What is early allergen introduction?
Early allergen introduction, or just early introduction, is a new term — one that has emerged over the last couple of years as a response to new research. Early introduction is the process of feeding a potentially allergenic food to infants early on in their immune system development and on a consistent basis as they continue to grow and develop.
For the past decade, the American Academy of Pediatrics (AAP) recommended delaying the introduction of peanuts (and other allergenic foods) until about 3 years of age, but times have changed! Thanks to new research, the American Academy of Allergy, Asthma, and Immunology (AAAAI) has since stated that there is no reason to delay the introduction of potentially allergenic foods past 4-6 months of age (right around the time many parents choose to start supplementing breast milk or formula with new foods).
From conversations with parents and our own experiences, we’ve found that when babies are ready to start solid foods, many pediatricians will just tell you to “go!”. With that unclear directive, many parents are left wondering exactly where to start and, more importantly, how. Many of the allergenic foods we want to introduce are not naturally in age-appropriate form. Nuts and seeds are choking hazards and sticky nut butters can be, too (and no mom we’ve talked to wants to boil and puree shrimp for their babies). Plus, with all the craziness of adjusting to life with a new baby, it’s hard to keep track of exactly which foods have already been introduced and which should still be introduced.

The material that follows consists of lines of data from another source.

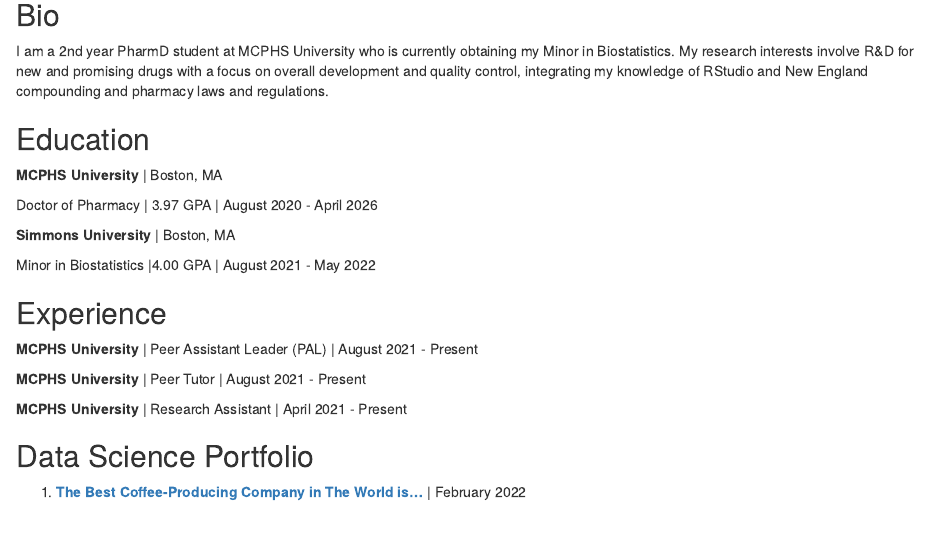
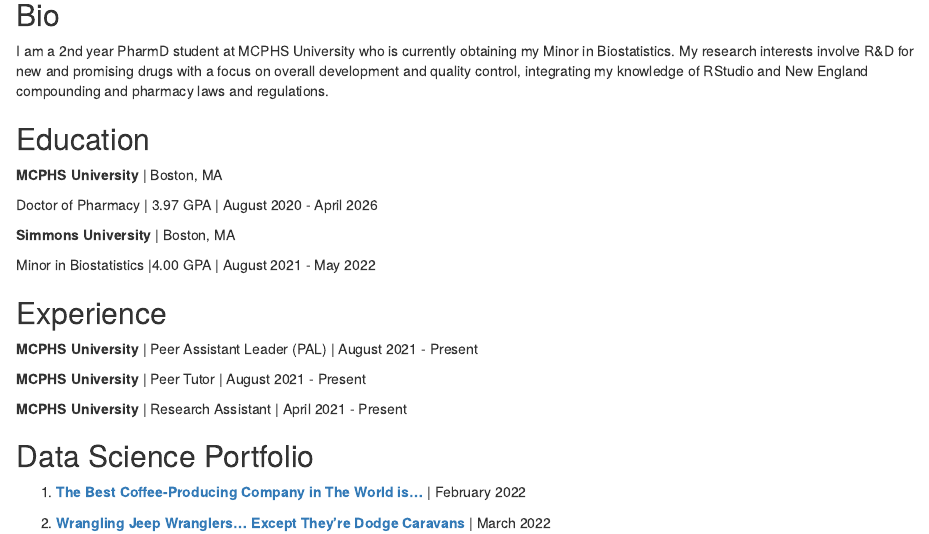
Before and after one commit to sarahbeasley02/sarahbeasley02.github.io, an R Markdown document (index.Rmd): the page in a window 1100 px wide, from 80 px down. Rendered offline with R 4.5, knitr and Pandoc, with nearby package versions; drawn as R Markdown's standard HTML page in place of the format the file asks for.

Commit message:
Add files via upload

```diff
--- a/index.Rmd
+++ b/index.Rmd
@@ -37,3 +37,5 @@
 ## Data Science Portfolio
 
 1. [**The Best Coffee-Producing Company in The World is…**](Project1.html) | February 2022
+
+2. [**Wrangling Jeep Wranglers... Except They're Dodge Caravans**](https://sarahbeasley02.shinyapps.io/Project-2-Learnr/) | March 2022
```
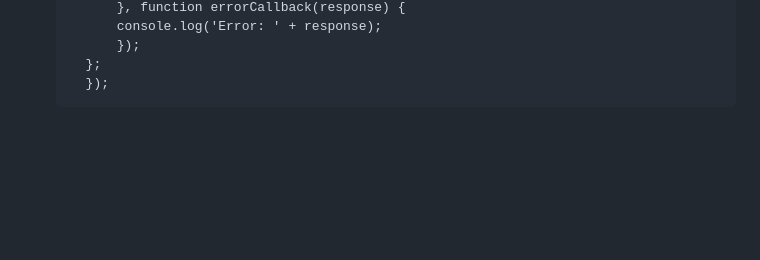
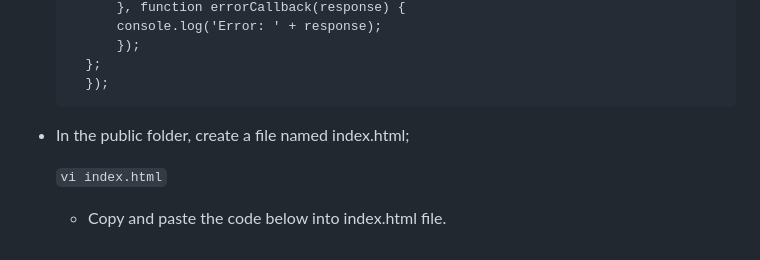
Before and after one commit to lateef-taiwo/MEAN-Stack-Web-Book-Register-App-on-AWS, a Markdown page: README.md, the part around the change. Rendered like a GitHub page; blank space fills up the shorter version.

Commit message:
modified Readme file and added an image

```diff
--- a/README.md
+++ b/README.md
@@ -319,3 +319,11 @@ With the help of AngularJS, you can build dynamic views for your web application
             });
         };
         });
+
+* In the public folder, create a file named index.html;
+
+  `vi index.html`
+
+
+
+  * Copy and paste the code below into index.html file.
```
Also changed, not shown: images/index.png (added).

With all these challenges, maintaining a consistent routine of common allergen introduction can be difficult. That was the challenge that we set out to tackle when we created Inspired Start. By making delicious purees of foods that can often be tricky to introduce in a format that parents are already used to, we hope we can start a food introduction revolution. When it comes down to it, foods like peanut, tree nuts, and shellfish are just that, foods! The fear that comes along with introducing these foods is of course totally valid (especially with the rise in food allergies over the last decade), with new research, however, parents need a way to normalize the process of allergen introduction and fit it into their already crazy busy routines.